DIRECTIONS FOR THIS TASK >> Omit images. Retype all entries verbatim.

** MATERIAL FOR THIS EXERCISE follows **

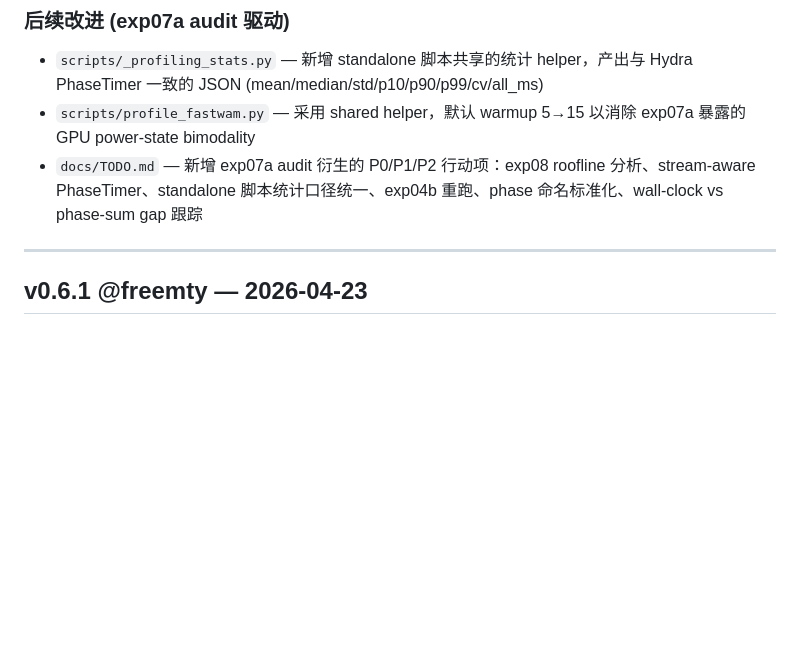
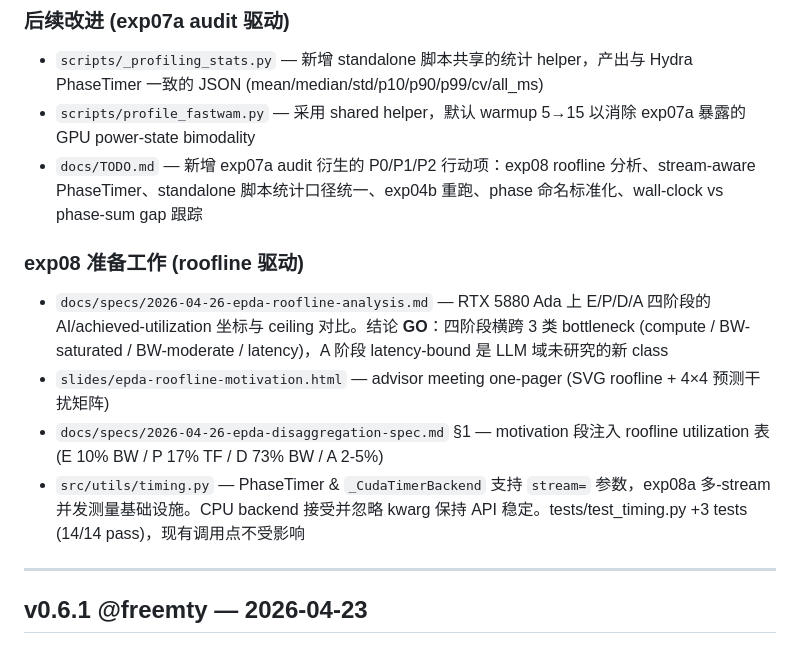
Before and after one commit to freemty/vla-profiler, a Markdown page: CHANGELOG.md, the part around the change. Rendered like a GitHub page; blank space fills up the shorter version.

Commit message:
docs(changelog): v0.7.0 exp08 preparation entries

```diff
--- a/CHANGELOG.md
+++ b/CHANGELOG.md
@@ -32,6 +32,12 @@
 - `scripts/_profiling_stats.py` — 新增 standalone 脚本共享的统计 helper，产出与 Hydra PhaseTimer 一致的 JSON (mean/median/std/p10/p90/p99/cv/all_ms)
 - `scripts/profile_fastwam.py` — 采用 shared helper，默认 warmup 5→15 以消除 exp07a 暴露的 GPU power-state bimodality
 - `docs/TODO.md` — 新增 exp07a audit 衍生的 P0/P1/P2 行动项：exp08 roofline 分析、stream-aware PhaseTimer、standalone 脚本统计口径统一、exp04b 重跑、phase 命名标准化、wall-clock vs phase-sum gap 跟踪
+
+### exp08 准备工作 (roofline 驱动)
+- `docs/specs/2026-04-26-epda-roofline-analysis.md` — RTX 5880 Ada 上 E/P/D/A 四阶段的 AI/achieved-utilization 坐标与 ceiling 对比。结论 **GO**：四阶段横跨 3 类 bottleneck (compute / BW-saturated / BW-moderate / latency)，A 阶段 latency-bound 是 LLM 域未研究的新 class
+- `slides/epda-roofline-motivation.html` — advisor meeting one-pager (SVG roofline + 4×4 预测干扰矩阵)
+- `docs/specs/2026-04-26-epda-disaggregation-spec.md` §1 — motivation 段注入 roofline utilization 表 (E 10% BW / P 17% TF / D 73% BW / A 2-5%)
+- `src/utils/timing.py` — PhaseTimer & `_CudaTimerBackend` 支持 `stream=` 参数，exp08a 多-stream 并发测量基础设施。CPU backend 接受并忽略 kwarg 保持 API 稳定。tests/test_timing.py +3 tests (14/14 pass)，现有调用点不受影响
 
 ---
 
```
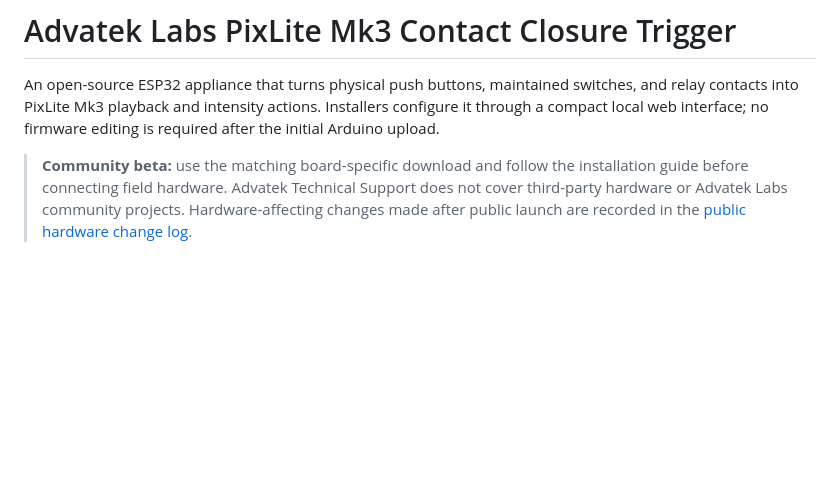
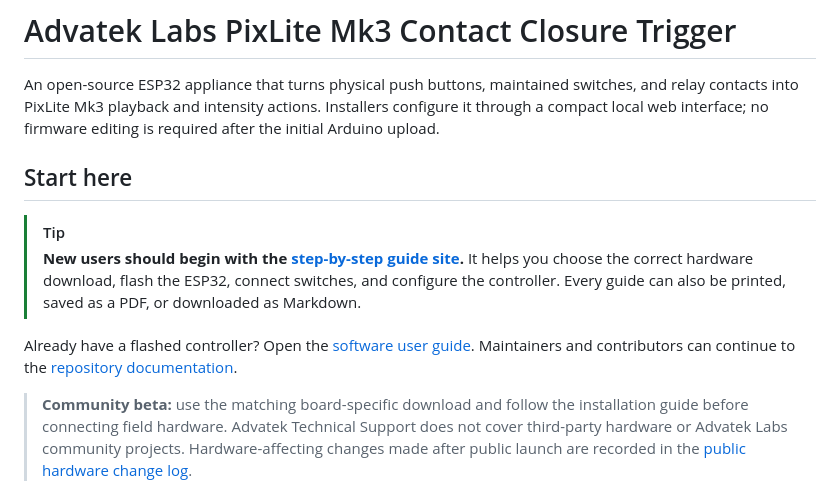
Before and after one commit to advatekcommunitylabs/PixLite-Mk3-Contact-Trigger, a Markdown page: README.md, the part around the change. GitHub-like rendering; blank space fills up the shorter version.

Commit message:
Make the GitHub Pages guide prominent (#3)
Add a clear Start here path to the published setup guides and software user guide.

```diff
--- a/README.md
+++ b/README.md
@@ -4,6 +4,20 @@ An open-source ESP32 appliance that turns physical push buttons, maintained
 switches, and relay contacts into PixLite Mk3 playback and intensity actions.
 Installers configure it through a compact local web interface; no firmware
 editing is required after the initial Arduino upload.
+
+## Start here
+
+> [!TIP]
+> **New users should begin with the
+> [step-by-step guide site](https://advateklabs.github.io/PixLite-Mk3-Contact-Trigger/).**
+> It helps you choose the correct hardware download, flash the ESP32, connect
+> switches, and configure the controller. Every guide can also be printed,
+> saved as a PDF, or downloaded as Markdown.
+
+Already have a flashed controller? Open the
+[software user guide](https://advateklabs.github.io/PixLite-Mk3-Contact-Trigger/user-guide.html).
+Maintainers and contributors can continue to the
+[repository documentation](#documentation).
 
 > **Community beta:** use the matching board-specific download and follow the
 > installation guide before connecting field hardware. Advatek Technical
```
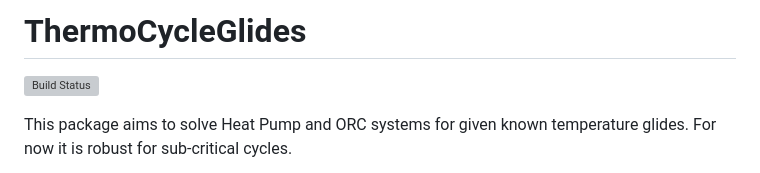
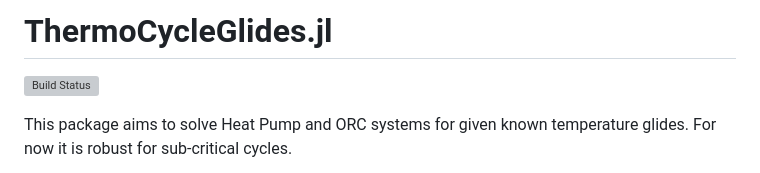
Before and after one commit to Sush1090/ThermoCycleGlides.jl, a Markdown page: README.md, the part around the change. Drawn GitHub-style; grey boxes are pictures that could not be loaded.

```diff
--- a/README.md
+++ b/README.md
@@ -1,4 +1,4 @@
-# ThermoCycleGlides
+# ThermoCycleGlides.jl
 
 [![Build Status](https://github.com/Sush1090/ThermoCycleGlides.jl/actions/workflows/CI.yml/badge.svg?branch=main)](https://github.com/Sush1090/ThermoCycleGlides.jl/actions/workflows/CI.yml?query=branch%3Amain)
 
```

** End of MATERIAL FOR THIS EXERCISE **

TASK OUTPUT >>
Before and after one commit to freemty/vla-profiler, a Markdown page: CHANGELOG.md, the part around the change. Rendered like a GitHub page; blank space fills up the shorter version.

Commit message:
docs(changelog): v0.7.0 exp08 preparation entries

```diff
--- a/CHANGELOG.md
+++ b/CHANGELOG.md
@@ -32,6 +32,12 @@
 - `scripts/_profiling_stats.py` — 新增 standalone 脚本共享的统计 helper，产出与 Hydra PhaseTimer 一致的 JSON (mean/median/std/p10/p90/p99/cv/all_ms)
 - `scripts/profile_fastwam.py` — 采用 shared helper，默认 warmup 5→15 以消除 exp07a 暴露的 GPU power-state bimodality
 - `docs/TODO.md` — 新增 exp07a audit 衍生的 P0/P1/P2 行动项：exp08 roofline 分析、stream-aware PhaseTimer、standalone 脚本统计口径统一、exp04b 重跑、phase 命名标准化、wall-clock vs phase-sum gap 跟踪
+
+### exp08 准备工作 (roofline 驱动)
+- `docs/specs/2026-04-26-epda-roofline-analysis.md` — RTX 5880 Ada 上 E/P/D/A 四阶段的 AI/achieved-utilization 坐标与 ceiling 对比。结论 **GO**：四阶段横跨 3 类 bottleneck (compute / BW-saturated / BW-moderate / latency)，A 阶段 latency-bound 是 LLM 域未研究的新 class
+- `slides/epda-roofline-motivation.html` — advisor meeting one-pager (SVG roofline + 4×4 预测干扰矩阵)
+- `docs/specs/2026-04-26-epda-disaggregation-spec.md` §1 — motivation 段注入 roofline utilization 表 (E 10% BW / P 17% TF / D 73% BW / A 2-5%)
+- `src/utils/timing.py` — PhaseTimer & `_CudaTimerBackend` 支持 `stream=` 参数，exp08a 多-stream 并发测量基础设施。CPU backend 接受并忽略 kwarg 保持 API 稳定。tests/test_timing.py +3 tests (14/14 pass)，现有调用点不受影响
 
 ---
 
```
Before and after one commit to advatekcommunitylabs/PixLite-Mk3-Contact-Trigger, a Markdown page: README.md, the part around the change. GitHub-like rendering; blank space fills up the shorter version.

Commit message:
Make the GitHub Pages guide prominent (#3)
Add a clear Start here path to the published setup guides and software user guide.

```diff
--- a/README.md
+++ b/README.md
@@ -4,6 +4,20 @@ An open-source ESP32 appliance that turns physical push buttons, maintained
 switches, and relay contacts into PixLite Mk3 playback and intensity actions.
 Installers configure it through a compact local web interface; no firmware
 editing is required after the initial Arduino upload.
+
+## Start here
+
+> [!TIP]
+> **New users should begin with the
+> [step-by-step guide site](https://advateklabs.github.io/PixLite-Mk3-Contact-Trigger/).**
+> It helps you choose the correct hardware download, flash the ESP32, connect
+> switches, and configure the controller. Every guide can also be printed,
+> saved as a PDF, or downloaded as Markdown.
+
+Already have a flashed controller? Open the
+[software user guide](https://advateklabs.github.io/PixLite-Mk3-Contact-Trigger/user-guide.html).
+Maintainers and contributors can continue to the
+[repository documentation](#documentation).
 
 > **Community beta:** use the matching board-specific download and follow the
 > installation guide before connecting field hardware. Advatek Technical
```
Before and after one commit to Sush1090/ThermoCycleGlides.jl, a Markdown page: README.md, the part around the change. Drawn GitHub-style; grey boxes are pictures that could not be loaded.

```diff
--- a/README.md
+++ b/README.md
@@ -1,4 +1,4 @@
-# ThermoCycleGlides
+# ThermoCycleGlides.jl
 
 [![Build Status](https://github.com/Sush1090/ThermoCycleGlides.jl/actions/workflows/CI.yml/badge.svg?branch=main)](https://github.com/Sush1090/ThermoCycleGlides.jl/actions/workflows/CI.yml?query=branch%3Amain)
 
```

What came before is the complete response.